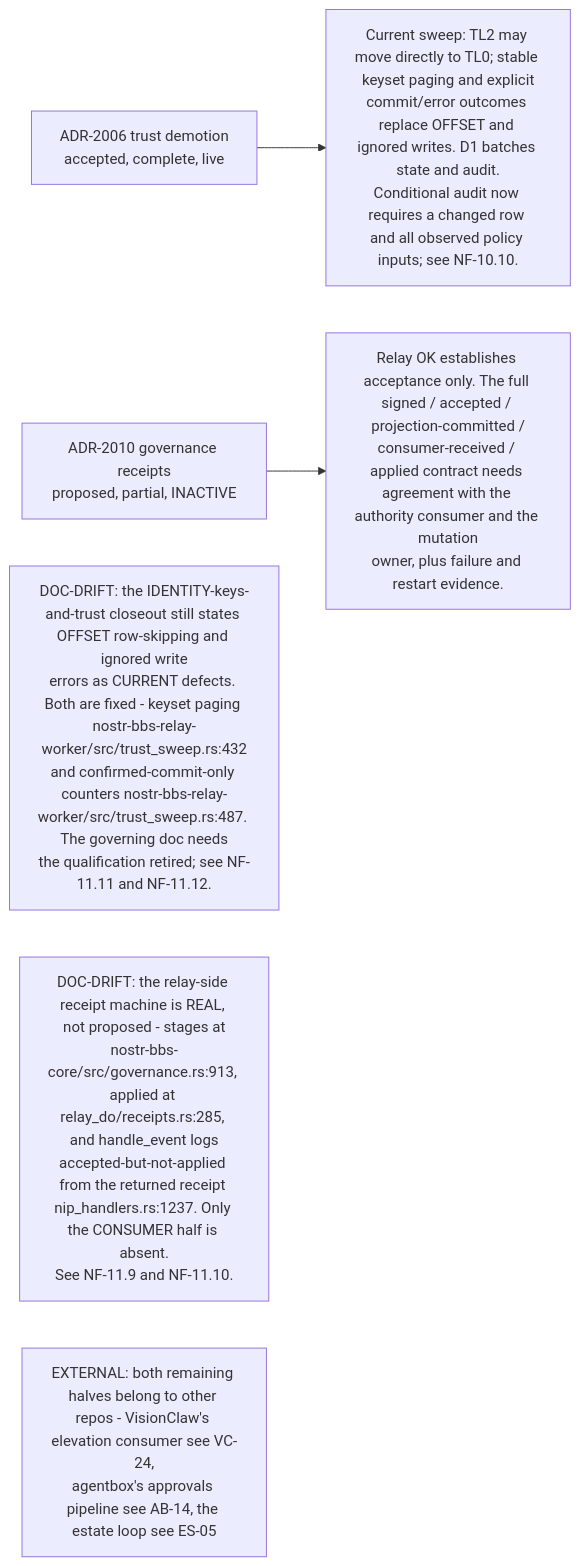
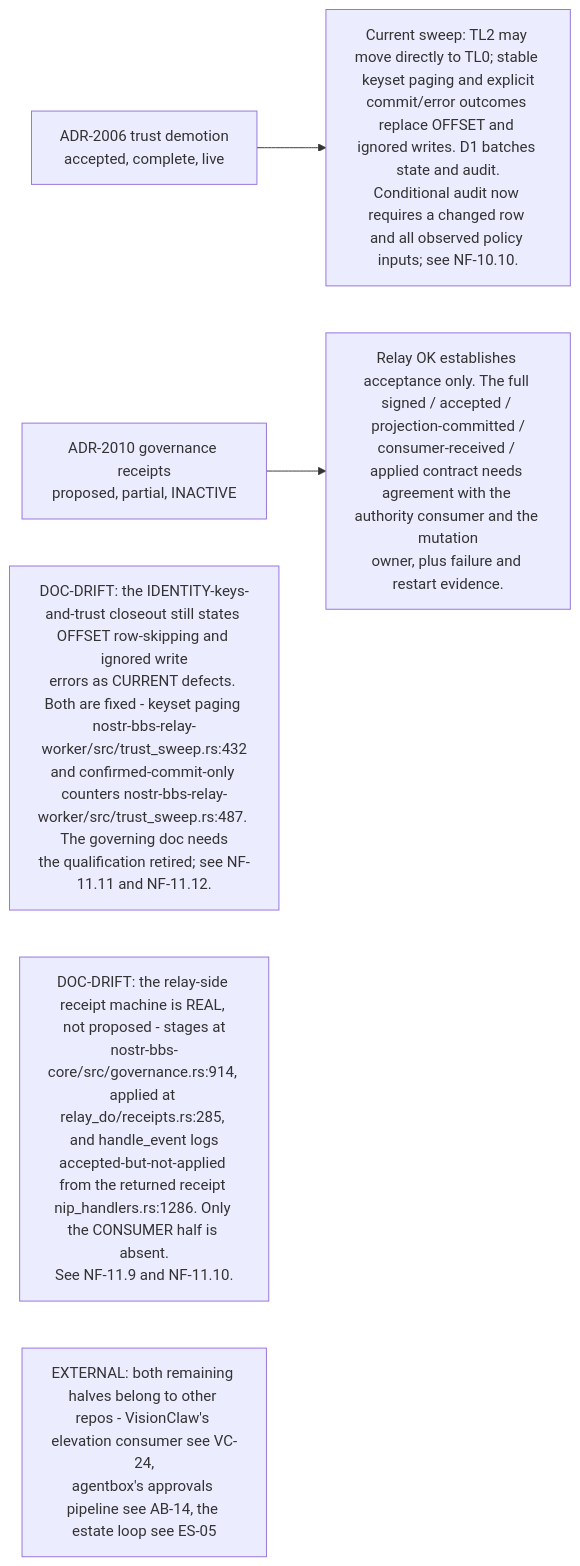
One commit to DreamLab-AI/VisionFlow changed the seventh of 10 diagrams in docs/diagrams/nostr-rust-forum/10-invariants-and-anomaly-register.md. Above: the diagram before and after it, drawn with Mermaid. The commit also changed other lines of this file and 136 other files, not shown here.

First line of the commit message:
docs(diagrams): refresh the whole corpus to code HEAD and prune low-value diagrams

````diff
--- a/docs/diagrams/nostr-rust-forum/10-invariants-and-anomaly-register.md
+++ b/docs/diagrams/nostr-rust-forum/10-invariants-and-anomaly-register.md
@@ -157,14 +144,14 @@
 ```mermaid
 flowchart LR
     A2006["ADR-2006 trust demotion<br/>accepted, complete, live"]
     Q2006["Current sweep: TL2 may move directly to TL0; stable keyset paging and explicit<br/>commit/error outcomes replace OFFSET and ignored writes. D1 batches state and audit.<br/>Conditional audit now requires a changed row and all observed policy inputs; see NF-10.10."]
     A2010["ADR-2010 governance receipts<br/>proposed, partial, INACTIVE"]
     Q2010["Relay OK establishes acceptance only. The full signed / accepted / projection-committed /<br/>consumer-received / applied contract needs agreement with the authority consumer and the mutation<br/>owner, plus failure and restart evidence."]
 
     A2006 --> Q2006
     A2010 --> Q2010
 
     N1["DOC-DRIFT: the IDENTITY-keys-and-trust closeout still states OFFSET row-skipping and ignored write<br/>errors as CURRENT defects. Both are fixed - keyset paging nostr-bbs-relay-worker/src/trust_sweep.rs:432<br/>and confirmed-commit-only counters nostr-bbs-relay-worker/src/trust_sweep.rs:487. The governing doc needs<br/>the qualification retired; see NF-11.11 and NF-11.12."]
-    N2["DOC-DRIFT: the relay-side receipt machine is REAL, not proposed - stages at<br/>nostr-bbs-core/src/governance.rs:913, applied at relay_do/receipts.rs:285, and handle_event logs<br/>accepted-but-not-applied from the returned receipt nip_handlers.rs:1237. Only the CONSUMER half is absent.<br/>See NF-11.9 and NF-11.10."]
+    N2["DOC-DRIFT: the relay-side receipt machine is REAL, not proposed - stages at<br/>nostr-bbs-core/src/governance.rs:914, applied at relay_do/receipts.rs:285, and handle_event logs<br/>accepted-but-not-applied from the returned receipt nip_handlers.rs:1286. Only the CONSUMER half is absent.<br/>See NF-11.9 and NF-11.10."]
     N3["EXTERNAL: both remaining halves belong to other repos - VisionClaw's elevation consumer see VC-24,<br/>agentbox's approvals pipeline see AB-14, the estate loop see ES-05"]
 ```
````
* * * * * * * * *
## Task item
Using the entries, return every line where the word "with" can be found.

## Solution
One commit to DreamLab-AI/VisionFlow changed the seventh of 10 diagrams in docs/diagrams/nostr-rust-forum/10-invariants-and-anomaly-register.md. Above: the diagram before and after it, drawn with Mermaid. The commit also changed other lines of this file and 136 other files, not shown here.
     Q2010["Relay OK establishes acceptance only. The full signed / accepted / projection-committed /<br/>consumer-received / applied contract needs agreement with the authority consumer and the mutation<br/>owner, plus failure and restart evidence."]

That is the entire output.